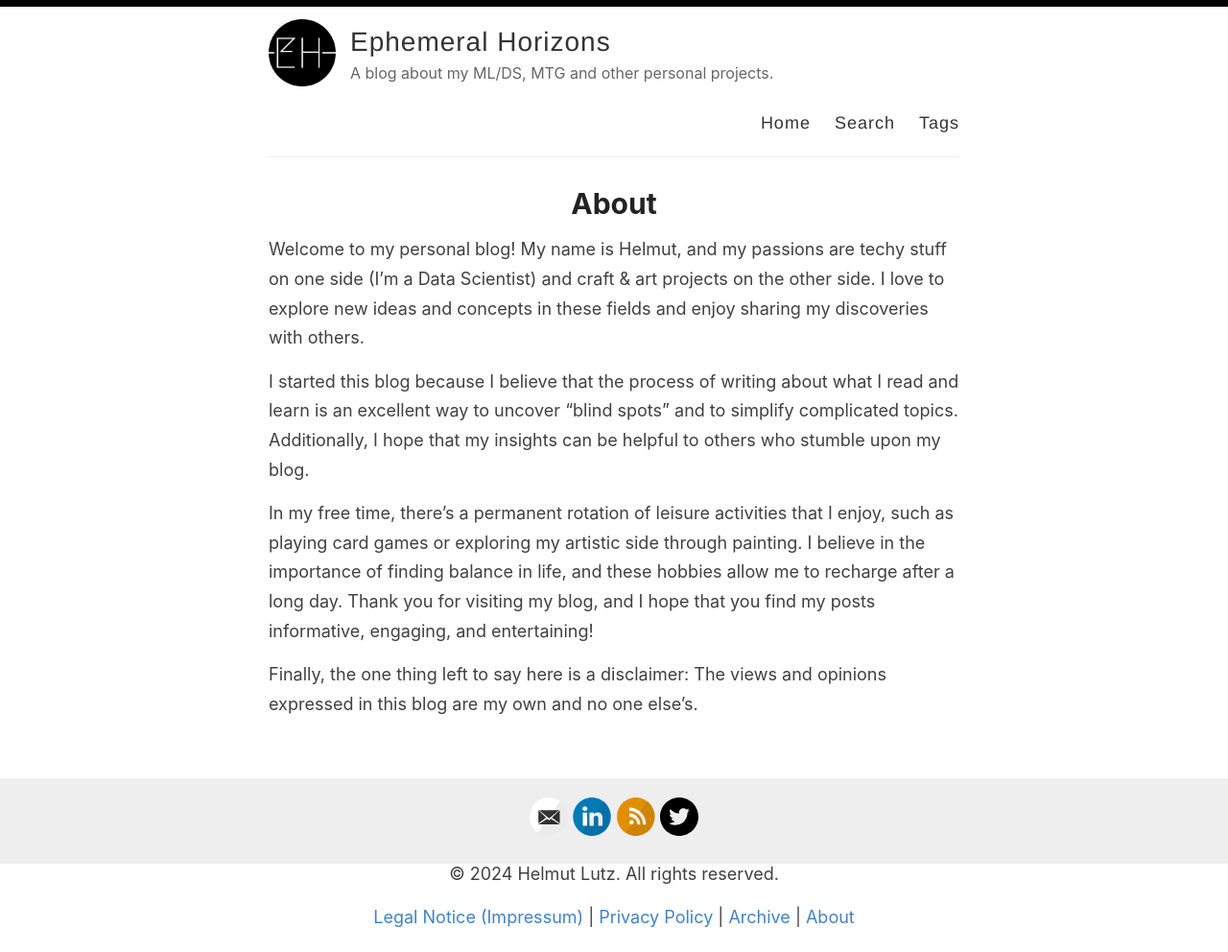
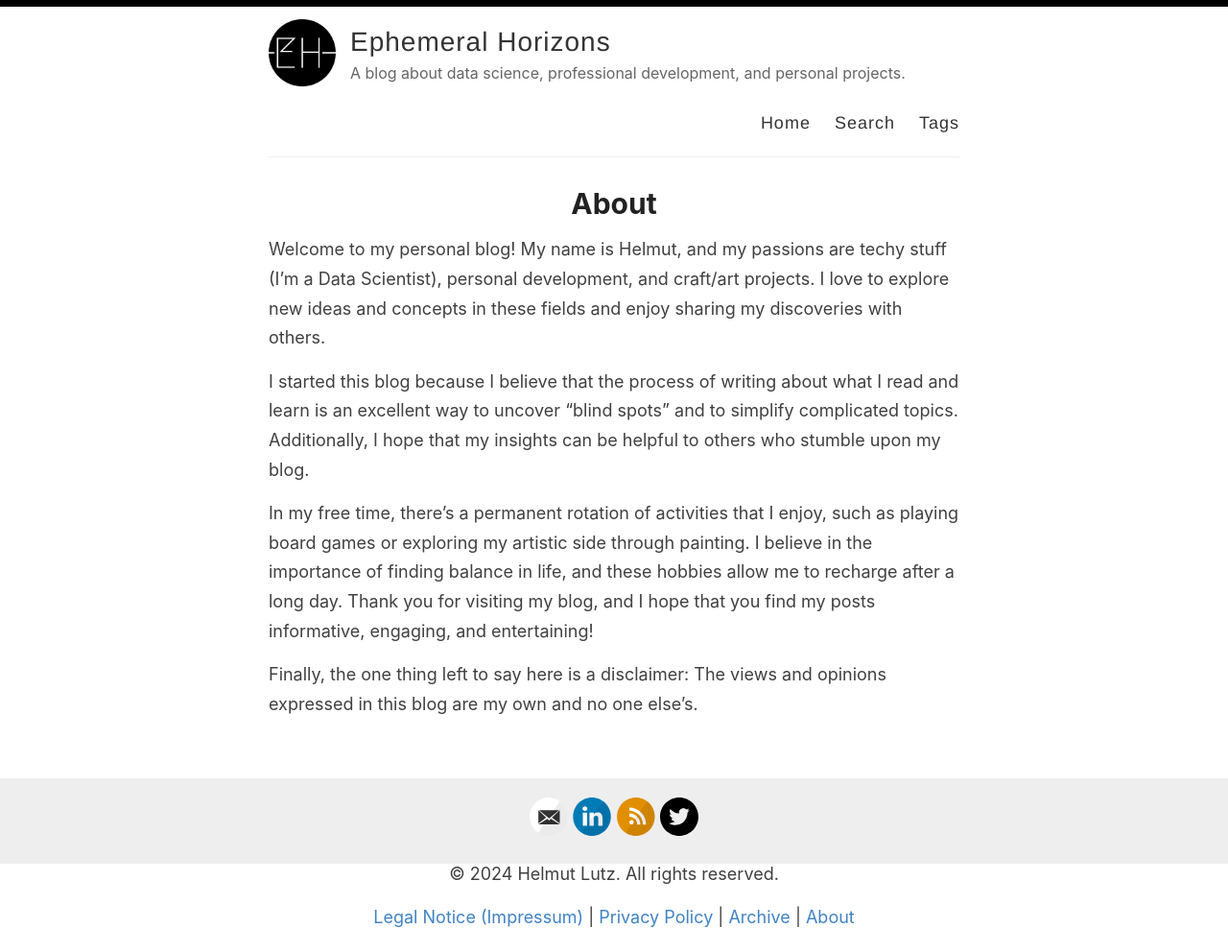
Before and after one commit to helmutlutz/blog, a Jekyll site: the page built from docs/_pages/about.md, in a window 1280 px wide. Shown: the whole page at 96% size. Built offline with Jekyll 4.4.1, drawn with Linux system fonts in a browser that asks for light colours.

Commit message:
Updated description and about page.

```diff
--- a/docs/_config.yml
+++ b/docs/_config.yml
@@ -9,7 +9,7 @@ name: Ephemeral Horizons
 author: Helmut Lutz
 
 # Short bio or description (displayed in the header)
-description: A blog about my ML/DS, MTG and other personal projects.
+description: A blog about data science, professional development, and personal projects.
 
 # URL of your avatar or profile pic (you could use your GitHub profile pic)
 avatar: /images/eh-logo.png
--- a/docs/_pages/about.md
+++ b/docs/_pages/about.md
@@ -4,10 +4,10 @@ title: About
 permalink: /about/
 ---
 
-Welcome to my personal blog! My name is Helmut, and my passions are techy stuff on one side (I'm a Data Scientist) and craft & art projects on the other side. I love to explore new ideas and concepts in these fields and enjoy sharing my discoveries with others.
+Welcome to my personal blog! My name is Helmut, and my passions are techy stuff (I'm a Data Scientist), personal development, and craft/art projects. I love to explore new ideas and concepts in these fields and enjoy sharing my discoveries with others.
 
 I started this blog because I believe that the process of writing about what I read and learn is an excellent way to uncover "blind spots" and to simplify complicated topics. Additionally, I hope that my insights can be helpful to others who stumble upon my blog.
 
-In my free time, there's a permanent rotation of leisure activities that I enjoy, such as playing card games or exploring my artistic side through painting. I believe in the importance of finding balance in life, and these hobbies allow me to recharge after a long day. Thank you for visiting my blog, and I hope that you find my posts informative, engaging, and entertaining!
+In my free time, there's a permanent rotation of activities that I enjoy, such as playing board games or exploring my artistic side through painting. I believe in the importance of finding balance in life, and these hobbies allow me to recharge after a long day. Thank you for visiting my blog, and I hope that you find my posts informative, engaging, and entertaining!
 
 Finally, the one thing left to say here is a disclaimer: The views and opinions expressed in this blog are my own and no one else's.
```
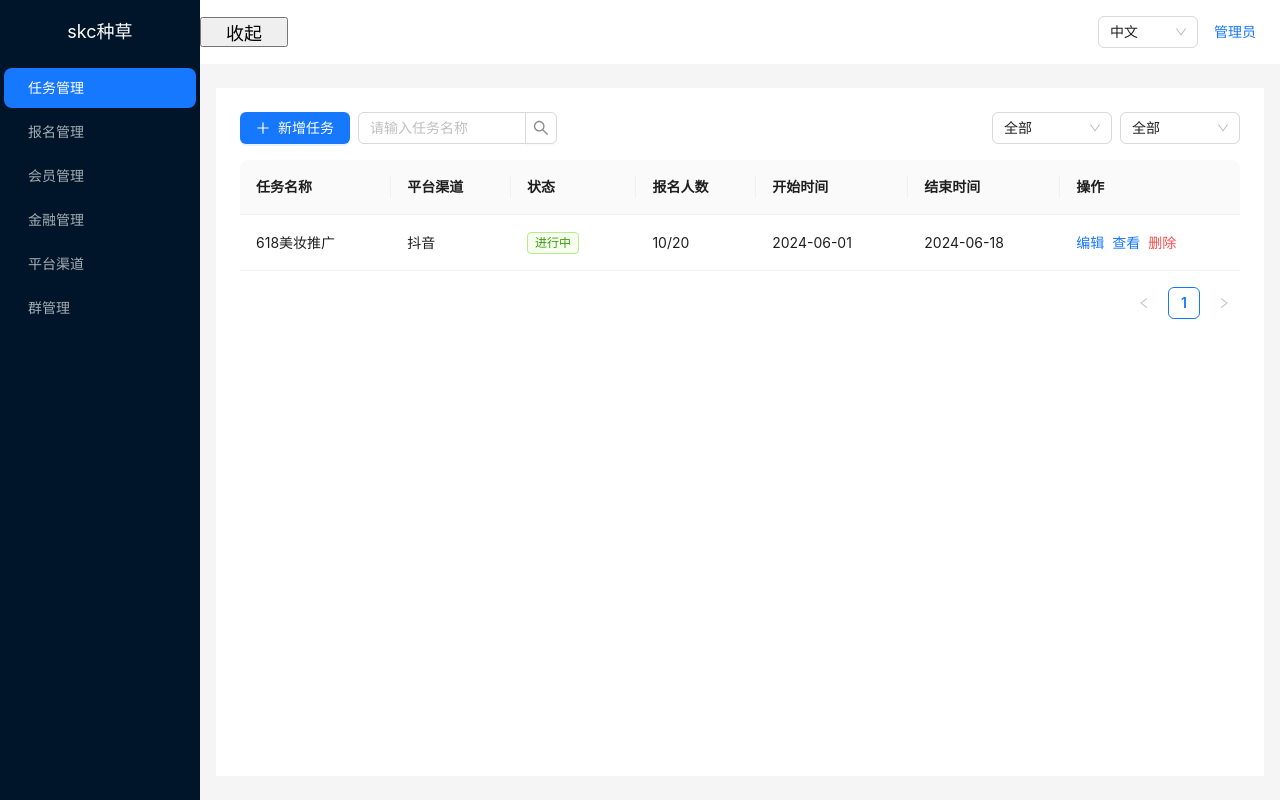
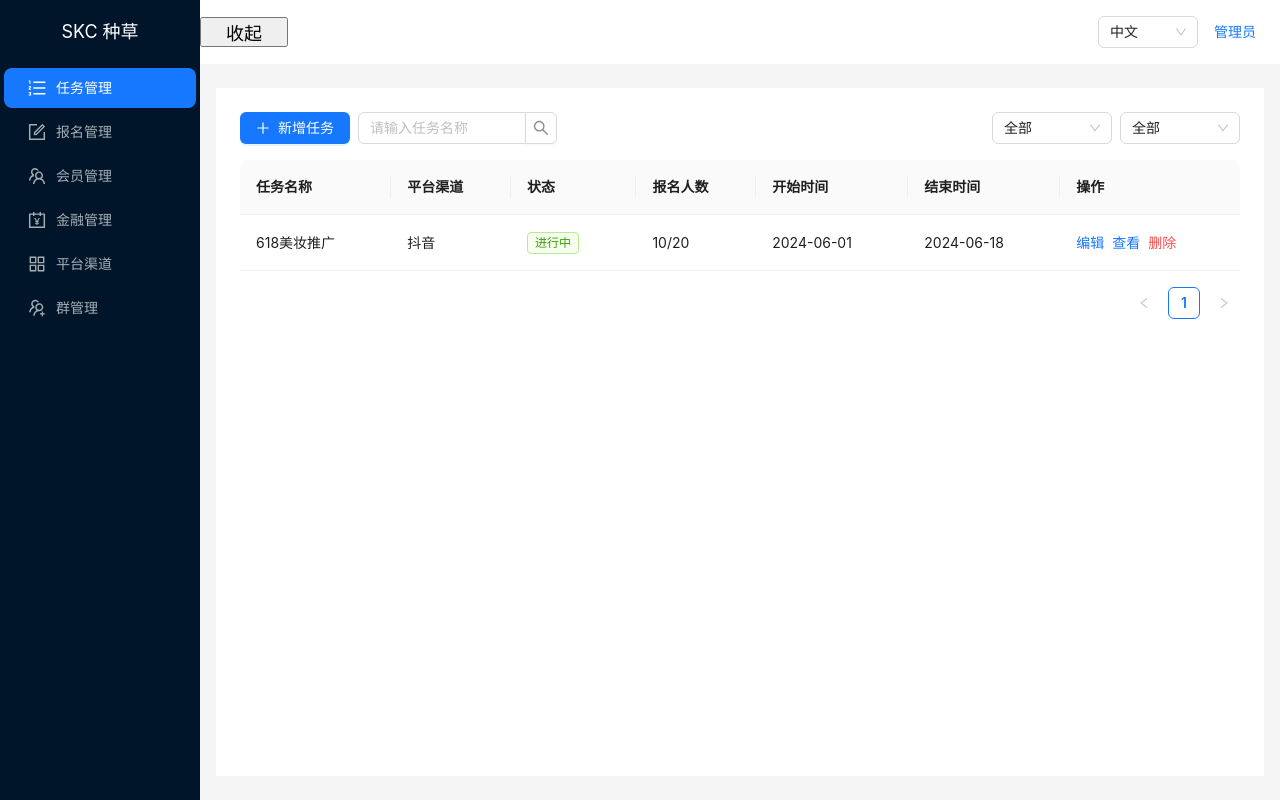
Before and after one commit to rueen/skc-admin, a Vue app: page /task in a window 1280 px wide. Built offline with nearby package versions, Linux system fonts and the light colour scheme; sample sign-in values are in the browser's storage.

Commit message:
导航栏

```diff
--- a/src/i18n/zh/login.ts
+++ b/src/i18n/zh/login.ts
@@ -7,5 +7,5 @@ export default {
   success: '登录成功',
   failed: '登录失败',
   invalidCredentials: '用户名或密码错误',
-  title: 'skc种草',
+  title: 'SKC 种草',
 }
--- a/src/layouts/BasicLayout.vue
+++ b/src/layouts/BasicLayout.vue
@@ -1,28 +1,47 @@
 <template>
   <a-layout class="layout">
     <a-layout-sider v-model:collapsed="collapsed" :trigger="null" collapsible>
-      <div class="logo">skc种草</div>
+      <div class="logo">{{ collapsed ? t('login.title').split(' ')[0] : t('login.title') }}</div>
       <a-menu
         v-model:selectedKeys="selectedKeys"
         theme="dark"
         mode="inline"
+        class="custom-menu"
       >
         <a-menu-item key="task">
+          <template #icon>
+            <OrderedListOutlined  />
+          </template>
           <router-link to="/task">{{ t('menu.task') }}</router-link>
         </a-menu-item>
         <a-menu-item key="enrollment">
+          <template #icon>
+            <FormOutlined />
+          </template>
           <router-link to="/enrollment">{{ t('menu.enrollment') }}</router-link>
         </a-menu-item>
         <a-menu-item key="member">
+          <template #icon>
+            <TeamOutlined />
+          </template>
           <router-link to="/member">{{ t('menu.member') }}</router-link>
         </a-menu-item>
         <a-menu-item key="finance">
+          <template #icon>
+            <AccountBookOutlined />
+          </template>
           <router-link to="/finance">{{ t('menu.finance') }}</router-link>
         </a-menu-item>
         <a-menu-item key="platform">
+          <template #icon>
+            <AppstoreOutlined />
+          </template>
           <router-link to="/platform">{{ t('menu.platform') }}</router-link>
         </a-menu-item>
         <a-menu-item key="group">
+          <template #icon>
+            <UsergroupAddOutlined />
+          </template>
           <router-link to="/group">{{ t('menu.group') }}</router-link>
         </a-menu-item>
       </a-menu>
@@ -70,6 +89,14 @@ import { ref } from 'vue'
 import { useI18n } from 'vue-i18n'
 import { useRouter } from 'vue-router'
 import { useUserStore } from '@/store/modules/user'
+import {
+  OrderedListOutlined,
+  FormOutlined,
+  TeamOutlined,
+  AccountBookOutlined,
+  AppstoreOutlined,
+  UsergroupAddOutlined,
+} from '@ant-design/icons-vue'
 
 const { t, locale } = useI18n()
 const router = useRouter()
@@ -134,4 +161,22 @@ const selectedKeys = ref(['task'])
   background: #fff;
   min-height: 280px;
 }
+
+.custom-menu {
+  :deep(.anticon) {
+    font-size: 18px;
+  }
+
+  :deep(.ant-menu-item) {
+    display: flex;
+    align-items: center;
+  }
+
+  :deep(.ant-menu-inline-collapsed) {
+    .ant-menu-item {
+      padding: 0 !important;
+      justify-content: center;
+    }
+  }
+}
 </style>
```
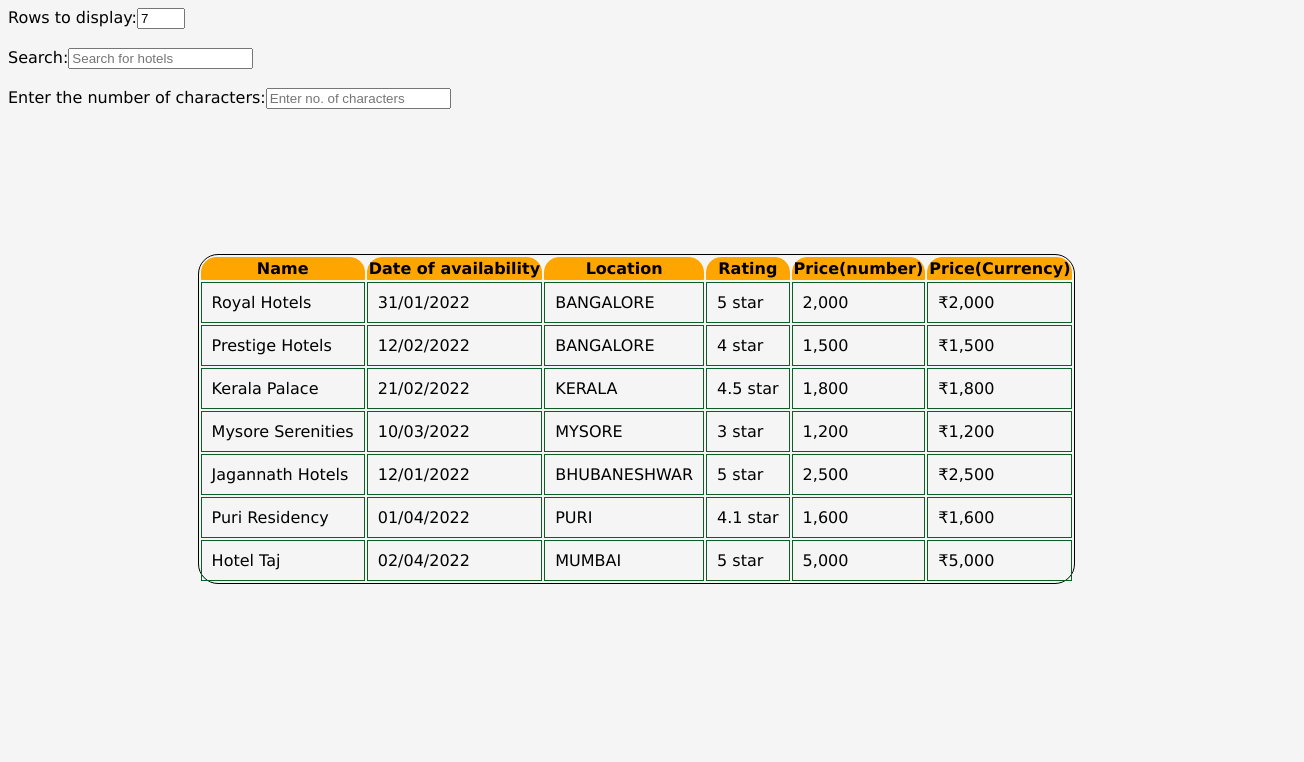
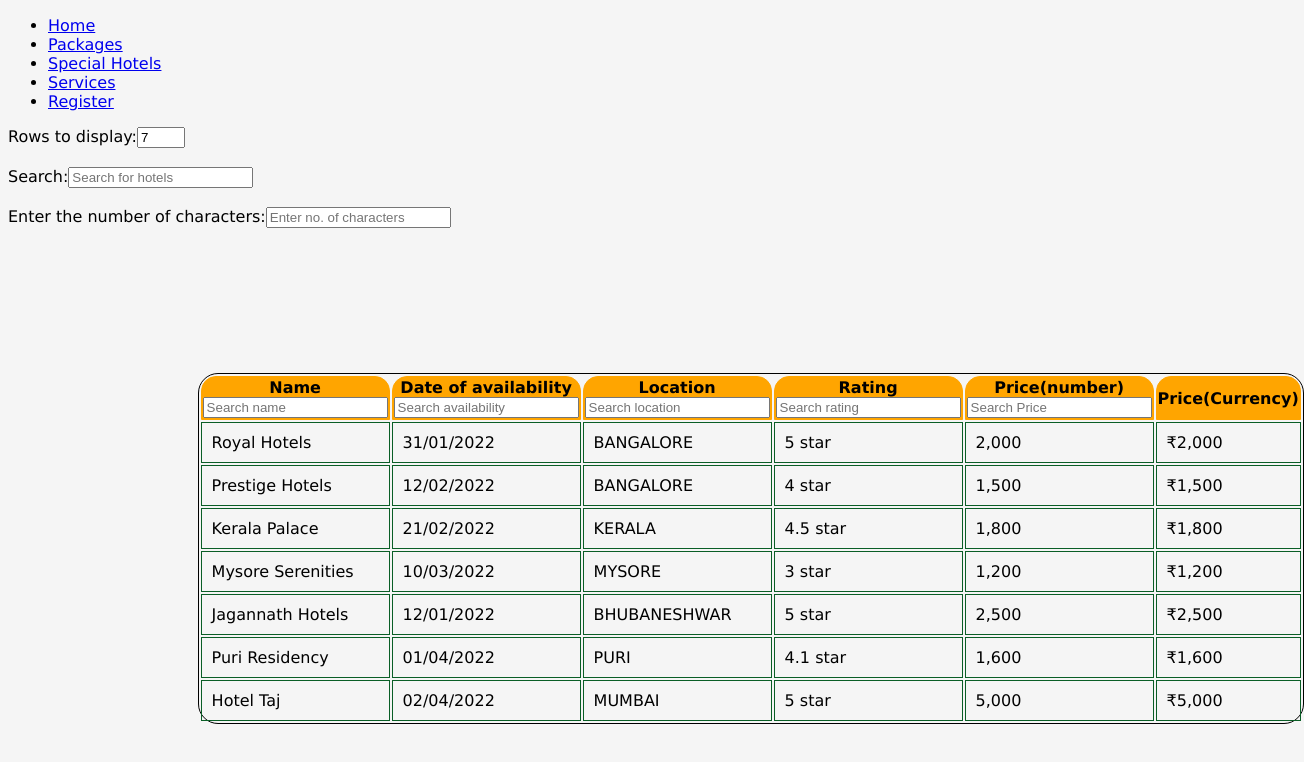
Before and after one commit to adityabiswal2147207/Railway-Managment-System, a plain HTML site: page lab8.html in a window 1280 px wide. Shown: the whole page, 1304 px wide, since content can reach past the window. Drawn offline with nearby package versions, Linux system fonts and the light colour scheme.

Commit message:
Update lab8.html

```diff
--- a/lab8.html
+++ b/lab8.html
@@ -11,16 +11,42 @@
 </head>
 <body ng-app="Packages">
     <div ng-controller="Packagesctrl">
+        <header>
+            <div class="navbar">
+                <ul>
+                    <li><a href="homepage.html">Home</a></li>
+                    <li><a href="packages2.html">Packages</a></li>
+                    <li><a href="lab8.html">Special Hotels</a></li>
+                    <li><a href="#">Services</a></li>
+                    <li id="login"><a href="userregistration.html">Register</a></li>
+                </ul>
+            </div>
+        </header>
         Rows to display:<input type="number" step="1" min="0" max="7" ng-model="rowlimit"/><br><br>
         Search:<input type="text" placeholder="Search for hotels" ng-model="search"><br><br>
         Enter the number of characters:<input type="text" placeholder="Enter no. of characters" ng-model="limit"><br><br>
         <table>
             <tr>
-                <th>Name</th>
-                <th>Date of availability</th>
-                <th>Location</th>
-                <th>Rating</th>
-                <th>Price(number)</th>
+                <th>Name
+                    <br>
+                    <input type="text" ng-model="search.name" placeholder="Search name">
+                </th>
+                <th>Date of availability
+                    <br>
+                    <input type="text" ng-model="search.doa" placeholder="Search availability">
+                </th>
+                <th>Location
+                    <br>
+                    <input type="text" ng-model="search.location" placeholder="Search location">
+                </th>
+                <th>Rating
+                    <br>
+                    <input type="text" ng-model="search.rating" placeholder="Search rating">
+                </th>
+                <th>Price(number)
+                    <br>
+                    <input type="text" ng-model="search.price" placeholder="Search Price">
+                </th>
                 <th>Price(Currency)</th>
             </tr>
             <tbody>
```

^^^^^^^^

### What to work on
Pull out all lines from the entries above in which the word "model" appears.

### Exercise result
     <a-layout-sider v-model:collapsed="collapsed" :trigger="null" collapsible>
         v-model:selectedKeys="selectedKeys"
         Rows to display:<input type="number" step="1" min="0" max="7" ng-model="rowlimit"/><br><br>
         Search:<input type="text" placeholder="Search for hotels" ng-model="search"><br><br>
         Enter the number of characters:<input type="text" placeholder="Enter no. of characters" ng-model="limit"><br><br>
+                    <input type="text" ng-model="search.name" placeholder="Search name">
+                    <input type="text" ng-model="search.doa" placeholder="Search availability">
+                    <input type="text" ng-model="search.location" placeholder="Search location">
+                    <input type="text" ng-model="search.rating" placeholder="Search rating">
+                    <input type="text" ng-model="search.price" placeholder="Search Price">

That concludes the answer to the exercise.